▶ [PROBLEM REQUIREMENTS]:
Some lines below may hold the string "function". Count them and give only the total.

══ MATERIAL TO PROCESS

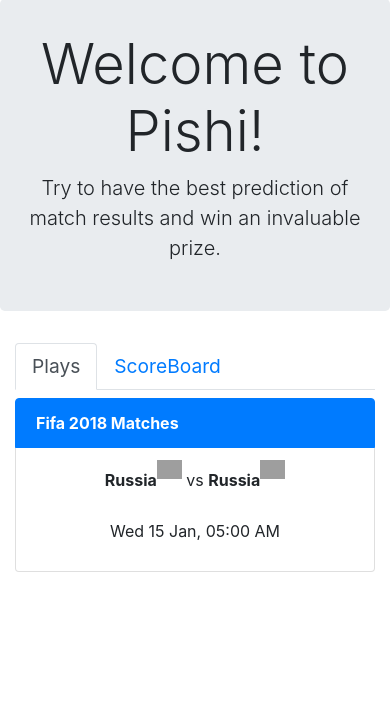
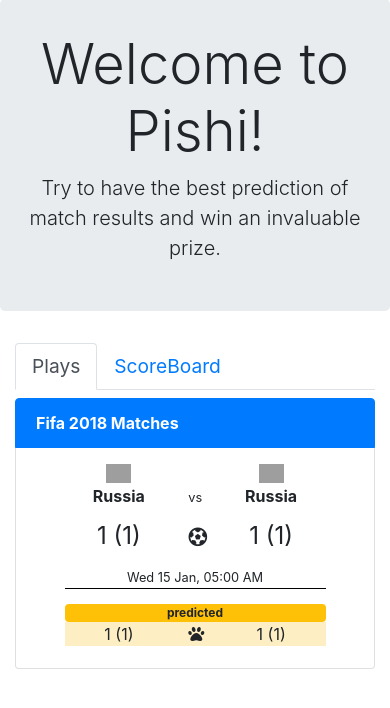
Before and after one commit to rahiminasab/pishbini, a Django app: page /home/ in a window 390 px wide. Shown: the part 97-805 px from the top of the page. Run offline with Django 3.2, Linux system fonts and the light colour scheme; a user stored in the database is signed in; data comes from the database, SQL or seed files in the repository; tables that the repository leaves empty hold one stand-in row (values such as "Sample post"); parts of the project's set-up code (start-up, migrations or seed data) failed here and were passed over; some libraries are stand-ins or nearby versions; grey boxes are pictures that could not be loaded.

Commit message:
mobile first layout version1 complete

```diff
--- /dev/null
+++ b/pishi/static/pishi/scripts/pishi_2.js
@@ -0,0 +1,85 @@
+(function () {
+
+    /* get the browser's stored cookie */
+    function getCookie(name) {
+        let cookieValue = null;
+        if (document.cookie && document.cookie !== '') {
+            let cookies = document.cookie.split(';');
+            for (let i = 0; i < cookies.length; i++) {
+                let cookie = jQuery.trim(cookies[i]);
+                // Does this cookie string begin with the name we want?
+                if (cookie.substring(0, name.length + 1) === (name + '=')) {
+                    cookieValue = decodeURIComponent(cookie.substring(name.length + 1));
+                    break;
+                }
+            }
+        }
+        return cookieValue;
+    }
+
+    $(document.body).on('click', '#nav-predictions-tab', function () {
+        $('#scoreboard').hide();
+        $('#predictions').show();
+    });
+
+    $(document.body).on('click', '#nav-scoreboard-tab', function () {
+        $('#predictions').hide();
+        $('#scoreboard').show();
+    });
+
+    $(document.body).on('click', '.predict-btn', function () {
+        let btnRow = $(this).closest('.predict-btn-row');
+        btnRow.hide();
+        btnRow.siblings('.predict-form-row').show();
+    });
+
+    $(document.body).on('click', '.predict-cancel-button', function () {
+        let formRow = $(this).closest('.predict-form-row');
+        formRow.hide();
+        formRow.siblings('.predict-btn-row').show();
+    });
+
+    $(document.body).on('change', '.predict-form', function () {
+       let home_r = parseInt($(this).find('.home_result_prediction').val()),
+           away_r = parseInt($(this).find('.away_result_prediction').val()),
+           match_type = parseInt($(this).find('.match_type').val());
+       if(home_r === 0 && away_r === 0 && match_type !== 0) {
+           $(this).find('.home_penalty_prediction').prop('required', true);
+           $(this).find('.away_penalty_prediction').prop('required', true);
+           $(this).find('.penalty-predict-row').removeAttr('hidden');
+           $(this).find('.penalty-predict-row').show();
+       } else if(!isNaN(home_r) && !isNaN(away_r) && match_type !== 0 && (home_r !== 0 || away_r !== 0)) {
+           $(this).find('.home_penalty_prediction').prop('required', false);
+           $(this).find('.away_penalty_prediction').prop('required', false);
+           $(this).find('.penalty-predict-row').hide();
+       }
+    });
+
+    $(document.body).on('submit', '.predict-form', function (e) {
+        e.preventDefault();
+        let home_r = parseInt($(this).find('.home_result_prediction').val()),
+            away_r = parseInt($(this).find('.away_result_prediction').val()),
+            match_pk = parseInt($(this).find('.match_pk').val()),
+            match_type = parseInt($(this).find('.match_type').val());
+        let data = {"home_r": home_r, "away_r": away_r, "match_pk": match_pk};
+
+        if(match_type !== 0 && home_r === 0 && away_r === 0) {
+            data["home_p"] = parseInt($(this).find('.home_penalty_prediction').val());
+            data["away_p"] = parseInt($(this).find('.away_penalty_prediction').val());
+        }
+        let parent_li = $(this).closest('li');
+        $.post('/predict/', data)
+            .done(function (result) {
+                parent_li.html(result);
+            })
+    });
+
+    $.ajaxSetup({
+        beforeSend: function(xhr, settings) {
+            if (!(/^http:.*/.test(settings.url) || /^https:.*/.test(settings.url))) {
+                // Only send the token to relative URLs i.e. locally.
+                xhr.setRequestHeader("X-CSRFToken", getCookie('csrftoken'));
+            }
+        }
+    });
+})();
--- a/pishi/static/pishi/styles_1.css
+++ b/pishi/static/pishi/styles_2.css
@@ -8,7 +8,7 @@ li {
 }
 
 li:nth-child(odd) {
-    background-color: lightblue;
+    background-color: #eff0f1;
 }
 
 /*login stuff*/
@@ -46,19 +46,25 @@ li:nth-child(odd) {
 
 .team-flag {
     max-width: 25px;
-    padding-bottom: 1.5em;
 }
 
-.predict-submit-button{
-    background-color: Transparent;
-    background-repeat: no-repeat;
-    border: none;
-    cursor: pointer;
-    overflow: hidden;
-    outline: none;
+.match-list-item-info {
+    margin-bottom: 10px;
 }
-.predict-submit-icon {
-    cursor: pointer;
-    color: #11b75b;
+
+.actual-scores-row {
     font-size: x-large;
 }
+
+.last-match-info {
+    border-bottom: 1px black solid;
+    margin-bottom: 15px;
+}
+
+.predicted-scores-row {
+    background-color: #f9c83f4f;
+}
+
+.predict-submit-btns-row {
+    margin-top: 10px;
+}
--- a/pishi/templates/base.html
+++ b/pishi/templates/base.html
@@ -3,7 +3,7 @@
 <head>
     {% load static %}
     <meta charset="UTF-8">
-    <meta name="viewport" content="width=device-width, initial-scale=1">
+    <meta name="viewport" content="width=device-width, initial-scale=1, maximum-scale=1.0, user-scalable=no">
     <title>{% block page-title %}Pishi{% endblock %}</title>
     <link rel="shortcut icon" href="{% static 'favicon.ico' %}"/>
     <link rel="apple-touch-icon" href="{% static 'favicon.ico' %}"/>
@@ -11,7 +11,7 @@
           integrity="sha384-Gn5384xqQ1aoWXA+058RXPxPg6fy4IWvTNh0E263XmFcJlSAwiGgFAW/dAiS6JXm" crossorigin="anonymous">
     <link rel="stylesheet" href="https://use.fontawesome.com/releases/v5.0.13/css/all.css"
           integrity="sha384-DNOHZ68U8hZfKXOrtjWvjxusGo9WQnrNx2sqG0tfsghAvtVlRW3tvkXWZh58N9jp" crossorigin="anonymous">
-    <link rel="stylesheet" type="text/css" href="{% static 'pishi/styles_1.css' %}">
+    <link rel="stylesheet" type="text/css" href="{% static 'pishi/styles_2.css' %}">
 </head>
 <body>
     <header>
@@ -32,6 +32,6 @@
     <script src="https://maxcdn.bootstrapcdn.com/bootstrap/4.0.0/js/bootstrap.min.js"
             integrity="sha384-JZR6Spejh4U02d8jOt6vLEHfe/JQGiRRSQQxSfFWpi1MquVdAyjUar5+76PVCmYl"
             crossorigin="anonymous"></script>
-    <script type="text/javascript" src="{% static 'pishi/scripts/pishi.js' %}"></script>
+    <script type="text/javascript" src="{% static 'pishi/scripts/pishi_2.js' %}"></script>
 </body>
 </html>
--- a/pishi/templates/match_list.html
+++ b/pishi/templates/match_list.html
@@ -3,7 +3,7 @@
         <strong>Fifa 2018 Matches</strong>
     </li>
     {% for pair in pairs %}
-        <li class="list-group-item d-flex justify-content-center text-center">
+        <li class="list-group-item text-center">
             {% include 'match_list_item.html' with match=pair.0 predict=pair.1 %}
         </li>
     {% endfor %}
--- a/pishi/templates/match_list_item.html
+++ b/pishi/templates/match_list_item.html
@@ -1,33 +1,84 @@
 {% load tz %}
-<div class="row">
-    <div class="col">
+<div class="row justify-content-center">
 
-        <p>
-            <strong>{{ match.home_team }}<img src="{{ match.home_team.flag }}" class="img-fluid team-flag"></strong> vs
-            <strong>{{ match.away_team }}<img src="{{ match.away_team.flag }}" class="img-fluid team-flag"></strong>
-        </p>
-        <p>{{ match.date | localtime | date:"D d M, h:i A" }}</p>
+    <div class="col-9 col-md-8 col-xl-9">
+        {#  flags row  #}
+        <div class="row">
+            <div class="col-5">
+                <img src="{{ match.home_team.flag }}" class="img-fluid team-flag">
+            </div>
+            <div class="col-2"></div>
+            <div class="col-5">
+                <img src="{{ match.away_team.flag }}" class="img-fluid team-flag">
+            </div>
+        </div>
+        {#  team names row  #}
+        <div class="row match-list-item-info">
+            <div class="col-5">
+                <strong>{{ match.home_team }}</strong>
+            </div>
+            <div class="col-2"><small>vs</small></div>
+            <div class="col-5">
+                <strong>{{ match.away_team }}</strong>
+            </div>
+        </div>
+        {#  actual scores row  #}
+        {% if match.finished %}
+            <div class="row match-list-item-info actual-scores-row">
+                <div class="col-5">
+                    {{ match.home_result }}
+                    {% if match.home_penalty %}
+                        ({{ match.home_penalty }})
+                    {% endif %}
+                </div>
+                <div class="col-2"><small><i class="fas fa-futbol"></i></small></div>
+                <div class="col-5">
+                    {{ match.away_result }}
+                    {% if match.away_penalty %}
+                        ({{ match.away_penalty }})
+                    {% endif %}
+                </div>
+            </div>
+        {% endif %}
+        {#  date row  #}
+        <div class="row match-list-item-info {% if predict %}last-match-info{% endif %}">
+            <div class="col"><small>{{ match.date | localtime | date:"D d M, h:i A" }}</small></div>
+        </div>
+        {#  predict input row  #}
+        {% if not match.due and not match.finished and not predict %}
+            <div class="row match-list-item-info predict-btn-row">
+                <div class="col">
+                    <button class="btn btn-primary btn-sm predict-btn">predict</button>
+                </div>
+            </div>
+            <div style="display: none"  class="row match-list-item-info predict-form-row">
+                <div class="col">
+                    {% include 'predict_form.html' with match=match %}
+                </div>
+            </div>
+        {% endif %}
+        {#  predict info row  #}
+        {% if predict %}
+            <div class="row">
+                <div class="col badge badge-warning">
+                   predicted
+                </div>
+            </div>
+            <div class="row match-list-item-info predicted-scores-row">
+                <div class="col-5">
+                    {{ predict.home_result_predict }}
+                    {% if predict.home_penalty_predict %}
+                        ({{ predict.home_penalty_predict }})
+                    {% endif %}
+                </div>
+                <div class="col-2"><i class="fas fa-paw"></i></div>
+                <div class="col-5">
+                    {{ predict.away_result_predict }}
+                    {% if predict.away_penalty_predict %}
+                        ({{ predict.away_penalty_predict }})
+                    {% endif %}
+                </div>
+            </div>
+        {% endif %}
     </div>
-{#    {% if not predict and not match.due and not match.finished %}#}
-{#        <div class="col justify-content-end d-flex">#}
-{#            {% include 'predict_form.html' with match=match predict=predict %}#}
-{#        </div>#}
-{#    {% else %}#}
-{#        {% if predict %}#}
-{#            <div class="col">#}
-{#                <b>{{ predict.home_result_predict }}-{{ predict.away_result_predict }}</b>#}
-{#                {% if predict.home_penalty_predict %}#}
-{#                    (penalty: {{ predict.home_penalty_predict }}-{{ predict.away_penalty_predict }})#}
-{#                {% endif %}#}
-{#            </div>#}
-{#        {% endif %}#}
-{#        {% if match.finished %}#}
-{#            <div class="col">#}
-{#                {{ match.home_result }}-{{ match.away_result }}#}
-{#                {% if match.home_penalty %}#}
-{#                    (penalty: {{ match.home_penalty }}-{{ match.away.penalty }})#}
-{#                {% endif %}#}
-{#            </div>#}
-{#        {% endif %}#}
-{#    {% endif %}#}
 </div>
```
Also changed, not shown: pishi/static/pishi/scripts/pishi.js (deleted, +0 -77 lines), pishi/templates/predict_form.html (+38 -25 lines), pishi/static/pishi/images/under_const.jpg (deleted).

════

▶ [RESULT OF THIS EXERCISE]:
10